The discovery of a letter at the Lenox Library is shedding some light on perhaps the most controversial presidential election in American history.
“Eoin found one half of the letter and I found the other half of the letter,” Lenox Library Director Amy Lafave recalled. “We put them together and said ‘Whoa, wait a minute.’”
Amy Lafave’s reaction to a four-page letter between two brothers-in-law may seem out of place, except when you learn who the two men are. The recipient is Julius Rockwell, who served in both houses of Congress and had two stints as the speaker of the Massachusetts House. The writer is David Davis, a Supreme Court Justice, who had a chance to essentially decide the 1876 presidential election singlehandedly. Democrat Samuel Tilden of New York took the popular vote and with 20 electoral votes unresolved led Republican Rutherford B. Hayes 184 to 165. An electoral commission was formed to award the 20 votes. The members were split evenly by party with one independent…you guessed it: Davis.
“So they think he’ll [Davis] be basically the one vote who will be swung either way and whichever way he swings will be the right way,” said Eoin Higgins.
The letter was discovered as part of Higgins’ master’s thesis on Rockwell’s 1855 bid for governor in Massachusetts. So what does Davis say in this 1878 letter?
“Davis says to Rockwell ‘I have no doubt that Tilden was cheated,’” explained Higgins.
But in a strange turn of events, Davis relinquishes his ability to impact the election.
“The Democrats here in Illinois elected Davis to the Senate and their feeling was that would push him in the direction that they wanted him to go,” David Davis Mansion curator Jeff Saulsbery explained. “But Davis was a very strong-willed and strong-minded. He simply just resigned the Supreme Court seat to come back and be a Senator.
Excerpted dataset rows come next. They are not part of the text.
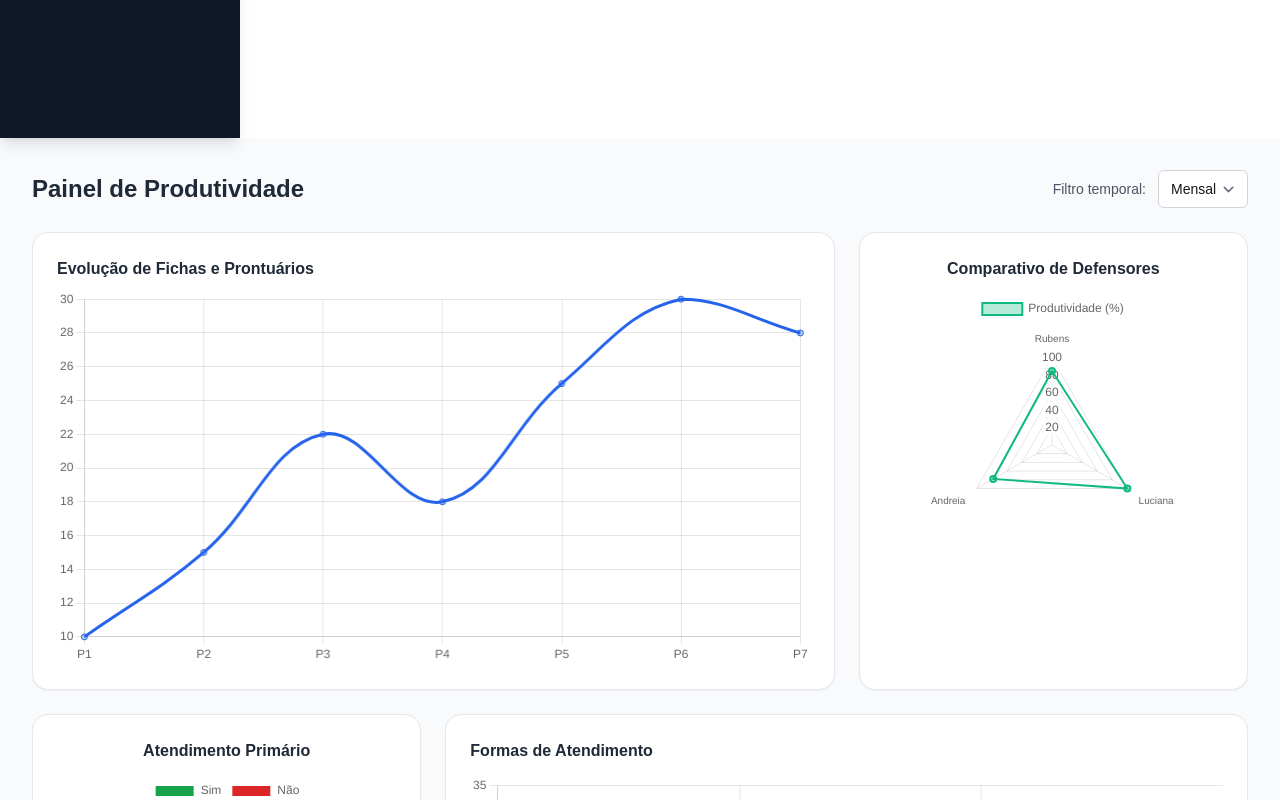
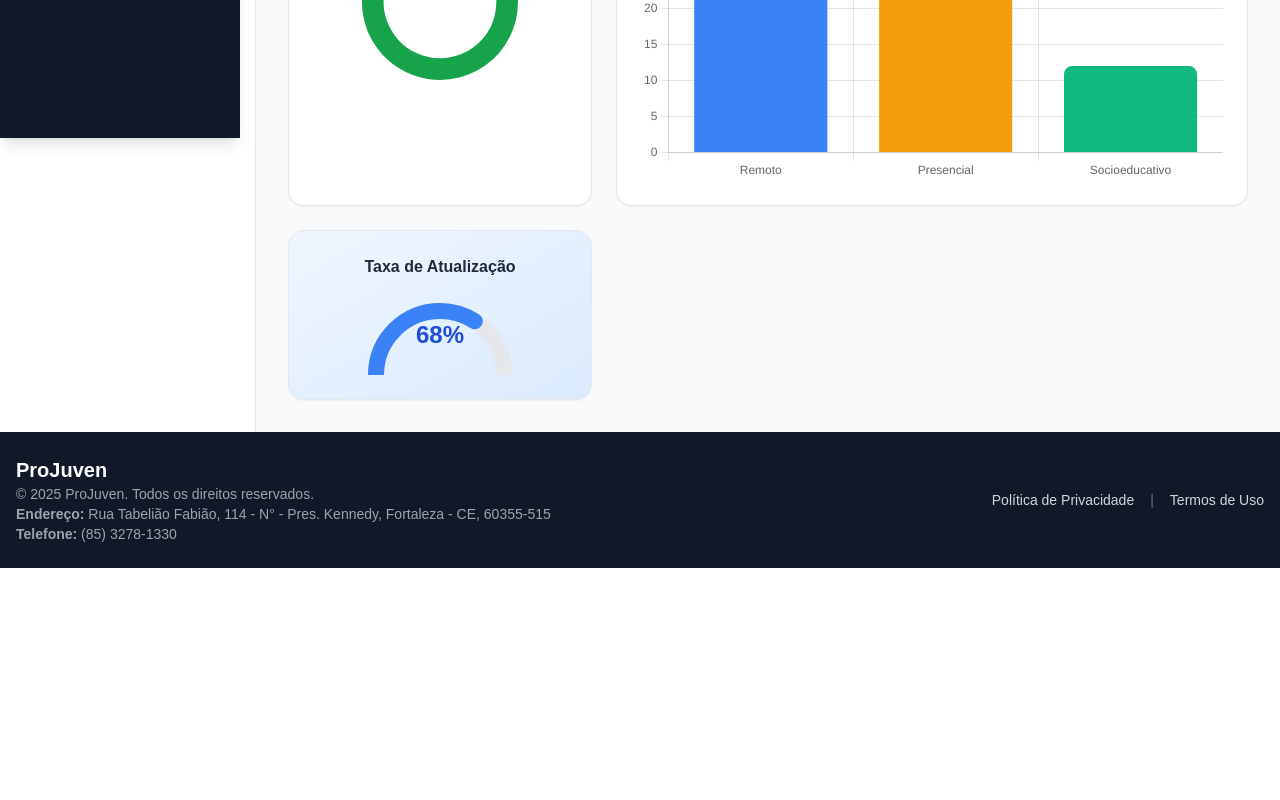
Before and after one commit to resenhandodirei/ProJuven, a Next.js app: page /painel-de-dados-produtividade in a window 1280 px wide. Shown: the part 740-1540 px from the top of the page. After the commit the page ends 1308 px from the top, so only its background shows below. Built offline with nearby package versions, Linux system fonts and the light colour scheme.

Commit message:
feat: componente de SidebarMenu e gráficos estão linhados na horizontal

```diff
--- a/src/app/painel-de-dados-produtividade/page.tsx
+++ b/src/app/painel-de-dados-produtividade/page.tsx
@@ -10,14 +10,12 @@ import Toast from "@/components/Toast";
 import { Skeleton } from "@/components/Skeleton";
 import LoadingSpinner from "@/components/LoadingSpinner";
 import { motion } from "framer-motion";
-
 import {
   Line,
   Radar,
   Doughnut,
   Bar,
 } from "react-chartjs-2";
-
 import {
   Chart as ChartJS,
   CategoryScale,
@@ -45,7 +43,7 @@ ChartJS.register(
   Legend
 );
 
-export default function PainelProdutividade() {
+export default function PainelProdutividadeDashboard() {
   const [periodo, setPeriodo] = useState("mensal");
   const [loading, setLoading] = useState(true);
   const [toast, setToast] = useState<{ message: string; type: "success" | "error" | "" }>({
@@ -63,22 +61,19 @@ export default function PainelProdutividade() {
     { label: "Anual", value: "anual" },
   ];
 
-  // Simula carregamento inicial
   useEffect(() => {
-    const timer = setTimeout(() => setLoading(false), 1200);
+    const timer = setTimeout(() => setLoading(false), 1000);
     return () => clearTimeout(timer);
   }, []);
 
-  // Simula atualização com toast
   useEffect(() => {
     if (!loading) {
-      setToast({ message: `Filtro "${periodo}" aplicado com sucesso.`, type: "success" });
+      setToast({ message: `Filtro "${periodo}" aplicado.`, type: "success" });
       const timer = setTimeout(() => setToast({ message: "", type: "" }), 2500);
       return () => clearTimeout(timer);
     }
   }, [periodo, loading]);
 
-  // Mock de dados (variando por período)
   const dados = useMemo(() => {
     const base = {
       fichasMensais: [10, 15, 22, 18, 25, 30, 28],
@@ -167,11 +162,13 @@ export default function PainelProdutividade() {
     return (
       <div className="flex flex-col min-h-screen bg-gray-50">
         <Navbar />
+        <div className="flex flex-1">
+          <SidebarMenu />
           <div className="flex flex-col items-center justify-center flex-1 gap-6">
             <LoadingSpinner />
-          <Skeleton className="w-96 h-10" />
-          <Skeleton className="w-3/4 h-64 rounded-xl" />
-          <Skeleton className="w-3/4 h-64 rounded-xl" />
+            <Skeleton className="w-3/4 h-10" />
+            <Skeleton className="w-2/3 h-64 rounded-xl" />
+          </div>
         </div>
         <Footer />
       </div>
@@ -179,11 +176,18 @@ export default function PainelProdutividade() {
   }
 
   return (
-    <>
+    <div className="flex flex-col min-h-screen bg-gray-50">
       <Navbar />
+
+      {/* LAYOUT PRINCIPAL */}
+      <div className="flex flex-1">
+        {/* Sidebar fixa */}
+        <aside className="w-64 border-r bg-white shadow-sm">
           <SidebarMenu />
+        </aside>
 
-      <div className="p-8 bg-gray-50 min-h-screen">
+        {/* Conteúdo */}
+        <main className="flex-1 p-8 overflow-y-auto">
           <div className="flex flex-col md:flex-row md:items-center md:justify-between mb-6">
             <h1 className="text-2xl font-bold text-gray-800">Painel de Produtividade</h1>
             <div className="flex items-center gap-3 mt-3 md:mt-0">
@@ -206,11 +210,7 @@ export default function PainelProdutividade() {
           </div>
 
           {toast.message && (
-          <Toast
-            type={toast.type}
-            message={toast.message}
-            className="mb-6"
-          />
+            <Toast type={toast.type} message={toast.message} className="mb-6" />
           )}
 
           <motion.div
@@ -220,11 +220,9 @@ export default function PainelProdutividade() {
             transition={{ duration: 0.4 }}
             className="grid grid-cols-1 md:grid-cols-2 lg:grid-cols-3 gap-6"
           >
-          {/* Tendência */}
+            {/* Linha */}
             <Card className="p-6 col-span-1 lg:col-span-2 bg-white shadow rounded-2xl">
-            <h2 className="font-semibold text-gray-800 mb-2">
-              Evolução de Fichas e Prontuários
-            </h2>
+              <h2 className="font-semibold text-gray-800 mb-2">Evolução de Fichas e Prontuários</h2>
               <Line data={areaChartData} options={{ responsive: true, plugins: { legend: { display: false } } }} />
             </Card>
 
@@ -250,17 +248,12 @@ export default function PainelProdutividade() {
               <Bar data={barData} options={{ responsive: true, plugins: { legend: { display: false } } }} />
             </Card>
 
-          {/* Gauge (Taxa de Atualização) */}
+            {/* Gauge */}
             <Card className="p-6 bg-gradient-to-br from-blue-50 to-blue-100 rounded-2xl flex flex-col items-center justify-center shadow">
               <h2 className="font-semibold text-gray-800 mb-4">Taxa de Atualização</h2>
               <div className="relative w-40 h-20">
                 <svg viewBox="0 0 100 50" className="w-full h-full">
-                <path
-                  d="M10 50 A40 40 0 0 1 90 50"
-                  fill="none"
-                  stroke="#e5e7eb"
-                  strokeWidth="10"
-                />
+                  <path d="M10 50 A40 40 0 0 1 90 50" fill="none" stroke="#e5e7eb" strokeWidth="10" />
                   <path
                     d="M10 50 A40 40 0 0 1 90 50"
                     fill="none"
@@ -276,9 +269,10 @@ export default function PainelProdutividade() {
               </div>
             </Card>
           </motion.div>
+        </main>
       </div>
 
       <Footer />
-    </>
+    </div>
   );
 }
```
Lines whose indentation alone changed are shown as unchanged.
So he thwarted their plans and still took the office.”
In turn, Davis left the electoral commission, as described by Saulsbery. A more Republican-leaning Supreme Court Justice was appointed and the commission assigned the 20 contested electoral votes to Hayes, who took the presidency. Higgins says he interprets the letter as Davis questioning the integrity of the vote counts.
“Until now there is no way of ever really knowing what would have happened,” Higgins said. “What does happens is that Hayes gets into office and part of the compromise that the Republicans make with the Democrats is that ‘You give us the presidency and we’ll [Republicans] will end Reconstruction.”
Higgins sent the David Davis Mansion in Bloomington, Illinois a transcript of the letter. Although Davis was a Whig and a Republican, who served as Abraham Lincoln’s campaign manager, he had strayed from the party by 1876. Saulsbery says while interesting, the letter doesn’t necessarily shed light on how Davis felt in 1876, but instead shows his feelings after roughly two years and investigations into the election. In Saulsbery’s opinion, he doesn’t think Davis, who he calls a fair-minded person, would’ve given all 20 votes to Hayes.
“He only had to give away one electoral vote and Tilden would have won so out of that 20 how could he not have?” argued Saulsbery.
After saying he has no doubt Tilden was cheated, Davis writes in the letter that “investigations wouldn’t make it any plainer.” The Davis Mansion and the Lenox Library plan to continue going through the Davis-Rockwell letters in hopes of finding more on the topic.
Nonetheless, the letter does allow for a fun part of history…speculating what might have been different had Tilden become president. It’s a topic Higgins is happy to weigh in on.
“The deal is probably going to be…Tilden is president, but it’s going to be politically impossible to end Reconstruction,” Higgins said. “That’s just kind of the way these things balance out in American politics. Reconstruction doesn’t end. This is totally speculative. Then you have about 40 years until World War I so in those 40 years you have Jim Crow laws. Well maybe with Reconstruction, you don’t have that.”